I’ve seen the first of the winter thrushes. A fieldfare feasting on red hawthorn berries is one of those seasonal sights that brings a rhythm to the year. They will stay until they have stripped the trees of their berries and then move on somewhere else. Along with redwings, fieldfares are winter migrants that breed in Scandinavia and Europe during the summer and they feed on hedgerow fruits and worms. Fieldfares are the size of a mistle thrush, redwings are a bit daintier, with a rusty colour under their wings that gives them their name.
A couple of weeks back my wife and I decided to take a walk along the Pingo Trail at Watton. The word ‘pingo’ was new to me when I moved into the area. So, what is a ‘pingo’? Again, that font of all knowledge, Wiki, gave the answer. Apparently a pingo is a rare type of pond and the largest density of them in the UK is here in the Brecks area of Norfolk. There are dozens of them. They were created at the end of the last ice age and have almost untouched since then. As the glaciers retreated they left large lumps of ice pressed into the ground, with soil over the top of them. As the environment warmed up the lumps of ice melted, forming a depression filled with water (a pingo pond). These pingo ponds are a peculiarity of the Brecks landscape. Even stranger in my mind is that Pingo is the Eskimo word for hill.
Aside from that, the walk is a pleasant, flat, trek along the bed of an old railway track. I guess the line ran from Watton to Thetford.
I was browsing on google looking for information on the history of Necton. I was interested to know if Mathew Hopkins (The Witchfinder General) had been active in or around Necton. I did not find anything relating to that possibility, but I came across a book published in 1883 about Bradenham and including Necton. It has a detailed genealogical history plus some archaeology and such like. What interested me concerned properties and how they were described as being alongside ‘such and such’ field or even a building. I’m not sure whether the Tithe Maps and Apportionments of the 1870’s would show these field names. One item did catch my eye and that was the name of a property called Chauntry. We have roads in Necton with ‘Chantry’ in the name. I’d assumed the Chantry part came from a religious establishment, but maybe it didn’t. Is it possible that the spelling Chantry is a modernised version of the original Chauntry?
As we head into Winter, I'm going to pull the curtains across the window for a couple of months. We're now in the low part of the year with short days and long nights. There's not a lot going on. Maybe next Spring, I'll resume my musings as days lengthen and new growth appears.

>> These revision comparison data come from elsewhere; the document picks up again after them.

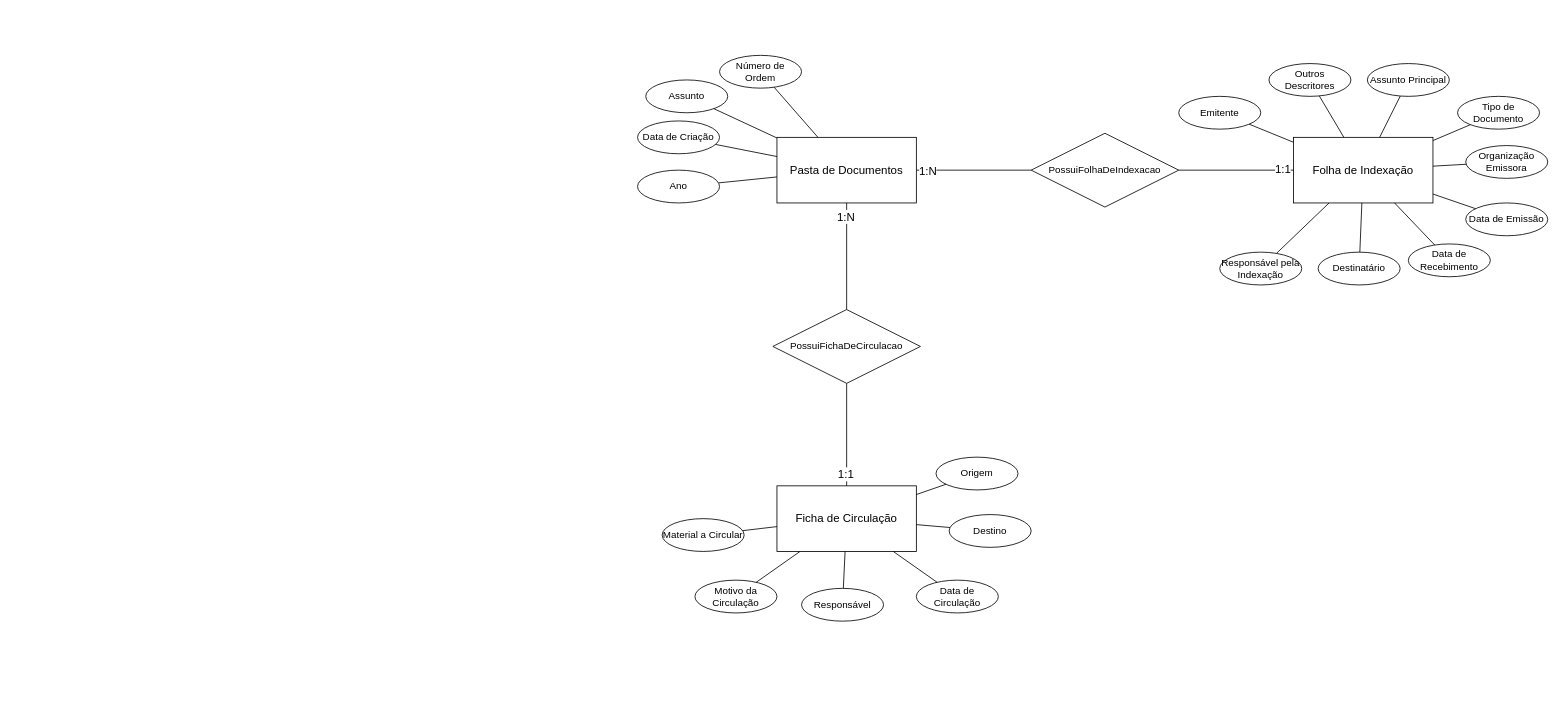
divinor07/avasolos keeps this draw.io diagram as Diagrama sem nome.drawio. Above is the earlier version. Source tidied: cells renumbered, new cells numbered last; positions are measured from the earlier drawing's top-left corner, leaving out a move shared by most shapes. Both pictures are drawn from the tidied source at 82%, with x=0, y=0 at pixel (637, 55).
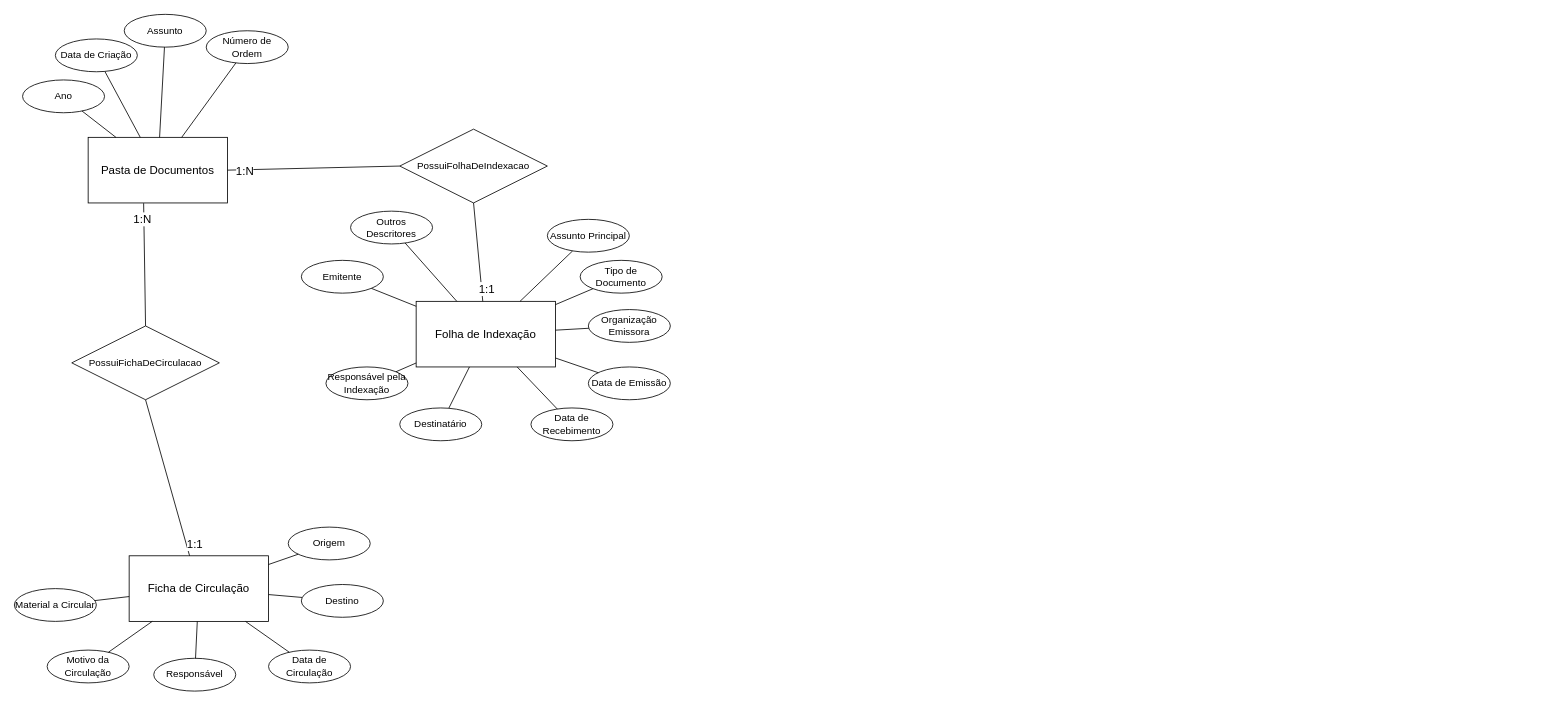
The same diagram, later.

Diff of the diagram source:
```diff
@@
     <mxCell id="2" value="Pasta de Documentos" style="whiteSpace=wrap;html=1;align=center;fontSize=14;" parent="1" vertex="1">
-      <mxGeometry x="170" y="100" width="170" height="80" as="geometry" />
+      <mxGeometry x="-670" y="100" width="170" height="80" as="geometry" />
     </mxCell>
     <mxCell id="3" value="PossuiFichaDeCirculacao" style="shape=rhombus;perimeter=rhombusPerimeter;whiteSpace=wrap;html=1;align=center;" parent="1" vertex="1">
-      <mxGeometry x="165" y="310" width="180" height="90" as="geometry" />
+      <mxGeometry x="-690" y="330" width="180" height="90" as="geometry" />
     </mxCell>
     <mxCell id="4" value="Ficha de Circulação" style="whiteSpace=wrap;html=1;align=center;fontSize=14;" parent="1" vertex="1">
-      <mxGeometry x="170" y="525" width="170" height="80" as="geometry" />
+      <mxGeometry x="-620" y="610.3" width="170" height="80" as="geometry" />
     </mxCell>
     <mxCell id="5" value="Folha de Indexação" style="whiteSpace=wrap;html=1;align=center;fontSize=14;" parent="1" vertex="1">
-      <mxGeometry x="800" y="100" width="170" height="80" as="geometry" />
+      <mxGeometry x="-270" y="300" width="170" height="80" as="geometry" />
     </mxCell>
     <mxCell id="6" value="PossuiFolhaDeIndexacao" style="shape=rhombus;perimeter=rhombusPerimeter;whiteSpace=wrap;html=1;align=center;fontSize=12;" parent="1" vertex="1">
-      <mxGeometry x="480" y="95" width="180" height="90" as="geometry" />
+      <mxGeometry x="-290" y="90" width="180" height="90" as="geometry" />
     </mxCell>
-    <mxCell id="7" style="endArrow=none;html=1;rounded=0;entryX=0.5;entryY=1;entryDx=0;entryDy=0;exitX=0.5;exitY=0;exitDx=0;exitDy=0;" parent="1" edge="1" source="3" target="2">
+    <mxCell id="7" style="endArrow=none;html=1;rounded=0;entryX=0.398;entryY=1.004;entryDx=0;entryDy=0;exitX=0.5;exitY=0;exitDx=0;exitDy=0;entryPerimeter=0;" parent="1" edge="1" source="3" target="2">
       <mxGeometry relative="1" as="geometry" />
     </mxCell>
@@
-    <mxCell id="9" style="endArrow=none;html=1;rounded=0;exitX=0.5;exitY=1;exitDx=0;exitDy=0;" parent="1" edge="1" source="3">
-      <mxGeometry relative="1" as="geometry">
-        <mxPoint x="255" y="525" as="targetPoint" />
-      </mxGeometry>
+    <mxCell id="9" style="endArrow=none;html=1;rounded=0;exitX=0.5;exitY=1;exitDx=0;exitDy=0;" parent="1" edge="1" source="3" target="4">
+      <mxGeometry relative="1" as="geometry" />
     </mxCell>
     <mxCell id="10" value="1:1" style="edgeLabel;html=1;align=center;verticalAlign=middle;fontSize=14;" parent="9" vertex="1">
       <mxGeometry x="0.81" y="-2" relative="1" as="geometry">
-        <mxPoint y="-3" as="offset" />
+        <mxPoint x="13" y="3" as="offset" />
       </mxGeometry>
     </mxCell>
@@
-    <mxCell id="13" style="endArrow=none;html=1;rounded=0;entryX=0;entryY=0.5;entryDx=0;entryDy=0;exitX=1;exitY=0.5;exitDx=0;exitDy=0;" parent="1" edge="1" source="6" target="5">
+    <mxCell id="13" style="endArrow=none;html=1;rounded=0;exitX=0.5;exitY=1;exitDx=0;exitDy=0;" parent="1" edge="1" source="6" target="5">
       <mxGeometry relative="1" as="geometry" />
     </mxCell>
@@
     <mxCell id="15" value="Assunto" style="ellipse;whiteSpace=wrap;html=1;align=center;" parent="1" vertex="1">
-      <mxGeometry x="10" y="30" width="100" height="40" as="geometry" />
+      <mxGeometry x="-626" y="-50" width="100" height="40" as="geometry" />
     </mxCell>
     <mxCell id="16" value="Ano" style="ellipse;whiteSpace=wrap;html=1;align=center;" parent="1" vertex="1">
-      <mxGeometry y="140" width="100" height="40" as="geometry" />
+      <mxGeometry x="-750" y="30" width="100" height="40" as="geometry" />
     </mxCell>
     <mxCell id="17" value="Número de Ordem" style="ellipse;whiteSpace=wrap;html=1;align=center;" parent="1" vertex="1">
-      <mxGeometry x="100" width="100" height="40" as="geometry" />
+      <mxGeometry x="-526" y="-30" width="100" height="40" as="geometry" />
     </mxCell>
     <mxCell id="18" value="Data de Criação" style="ellipse;whiteSpace=wrap;html=1;align=center;" parent="1" vertex="1">
-      <mxGeometry y="80" width="100" height="40" as="geometry" />
+      <mxGeometry x="-710" y="-20" width="100" height="40" as="geometry" />
     </mxCell>
@@
     <mxCell id="24" value="Material a Circular" style="ellipse;whiteSpace=wrap;html=1;align=center;" parent="1" vertex="1">
-      <mxGeometry x="30" y="565" width="100" height="40" as="geometry" />
+      <mxGeometry x="-760" y="650.3" width="100" height="40" as="geometry" />
     </mxCell>
     <mxCell id="25" value="Origem" style="ellipse;whiteSpace=wrap;html=1;align=center;" parent="1" vertex="1">
-      <mxGeometry x="364" y="490" width="100" height="40" as="geometry" />
+      <mxGeometry x="-426" y="575.3" width="100" height="40" as="geometry" />
     </mxCell>
     <mxCell id="26" value="Destino" style="ellipse;whiteSpace=wrap;html=1;align=center;" parent="1" vertex="1">
-      <mxGeometry x="380" y="560" width="100" height="40" as="geometry" />
+      <mxGeometry x="-410" y="645.3" width="100" height="40" as="geometry" />
     </mxCell>
     <mxCell id="27" value="Responsável" style="ellipse;whiteSpace=wrap;html=1;align=center;" parent="1" vertex="1">
-      <mxGeometry x="200" y="650" width="100" height="40" as="geometry" />
+      <mxGeometry x="-590" y="735.3" width="100" height="40" as="geometry" />
     </mxCell>
     <mxCell id="28" value="Data de Circulação" style="ellipse;whiteSpace=wrap;html=1;align=center;" parent="1" vertex="1">
-      <mxGeometry x="340" y="640" width="100" height="40" as="geometry" />
+      <mxGeometry x="-450" y="725.3" width="100" height="40" as="geometry" />
     </mxCell>
     <mxCell id="29" value="Motivo da Circulação" style="ellipse;whiteSpace=wrap;html=1;align=center;" parent="1" vertex="1">
-      <mxGeometry x="70" y="640" width="100" height="40" as="geometry" />
+      <mxGeometry x="-720" y="725.3" width="100" height="40" as="geometry" />
     </mxCell>
@@
     <mxCell id="36" value="Destinatário" style="ellipse;whiteSpace=wrap;html=1;align=center;" parent="1" vertex="1">
-      <mxGeometry x="830" y="240" width="100" height="40" as="geometry" />
+      <mxGeometry x="-290" y="430" width="100" height="40" as="geometry" />
     </mxCell>
     <mxCell id="37" value="Assunto Principal" style="ellipse;whiteSpace=wrap;html=1;align=center;" parent="1" vertex="1">
-      <mxGeometry x="890" y="10" width="100" height="40" as="geometry" />
+      <mxGeometry x="-110" y="200" width="100" height="40" as="geometry" />
     </mxCell>
     <mxCell id="38" value="Outros Descritores" style="ellipse;whiteSpace=wrap;html=1;align=center;" parent="1" vertex="1">
-      <mxGeometry x="770" y="10" width="100" height="40" as="geometry" />
+      <mxGeometry x="-350" y="190" width="100" height="40" as="geometry" />
     </mxCell>
     <mxCell id="39" value="Data de Recebimento" style="ellipse;whiteSpace=wrap;html=1;align=center;" parent="1" vertex="1">
-      <mxGeometry x="940" y="230" width="100" height="40" as="geometry" />
+      <mxGeometry x="-130" y="430" width="100" height="40" as="geometry" />
     </mxCell>
     <mxCell id="40" value="Responsável pela Indexação" style="ellipse;whiteSpace=wrap;html=1;align=center;" parent="1" vertex="1">
-      <mxGeometry x="710" y="240" width="100" height="40" as="geometry" />
+      <mxGeometry x="-380" y="380" width="100" height="40" as="geometry" />
     </mxCell>
     <mxCell id="41" value="Organização Emissora" style="ellipse;whiteSpace=wrap;html=1;align=center;" parent="1" vertex="1">
-      <mxGeometry x="1010" y="110" width="100" height="40" as="geometry" />
+      <mxGeometry x="-60" y="310" width="100" height="40" as="geometry" />
     </mxCell>
     <mxCell id="42" value="Data de Emissão" style="ellipse;whiteSpace=wrap;html=1;align=center;" parent="1" vertex="1">
-      <mxGeometry x="1010" y="180" width="100" height="40" as="geometry" />
+      <mxGeometry x="-60" y="380" width="100" height="40" as="geometry" />
     </mxCell>
     <mxCell id="43" value="Emitente" style="ellipse;whiteSpace=wrap;html=1;align=center;" parent="1" vertex="1">
-      <mxGeometry x="660" y="50" width="100" height="40" as="geometry" />
+      <mxGeometry x="-410" y="250" width="100" height="40" as="geometry" />
     </mxCell>
     <mxCell id="44" value="Tipo de Documento" style="ellipse;whiteSpace=wrap;html=1;align=center;" parent="1" vertex="1">
-      <mxGeometry x="1000" y="50" width="100" height="40" as="geometry" />
+      <mxGeometry x="-70" y="250" width="100" height="40" as="geometry" />
     </mxCell>
```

As usual, all thoughts, statements and mistakes are all my own. Unless I’ve quoted someone else. In which case they can take the blame.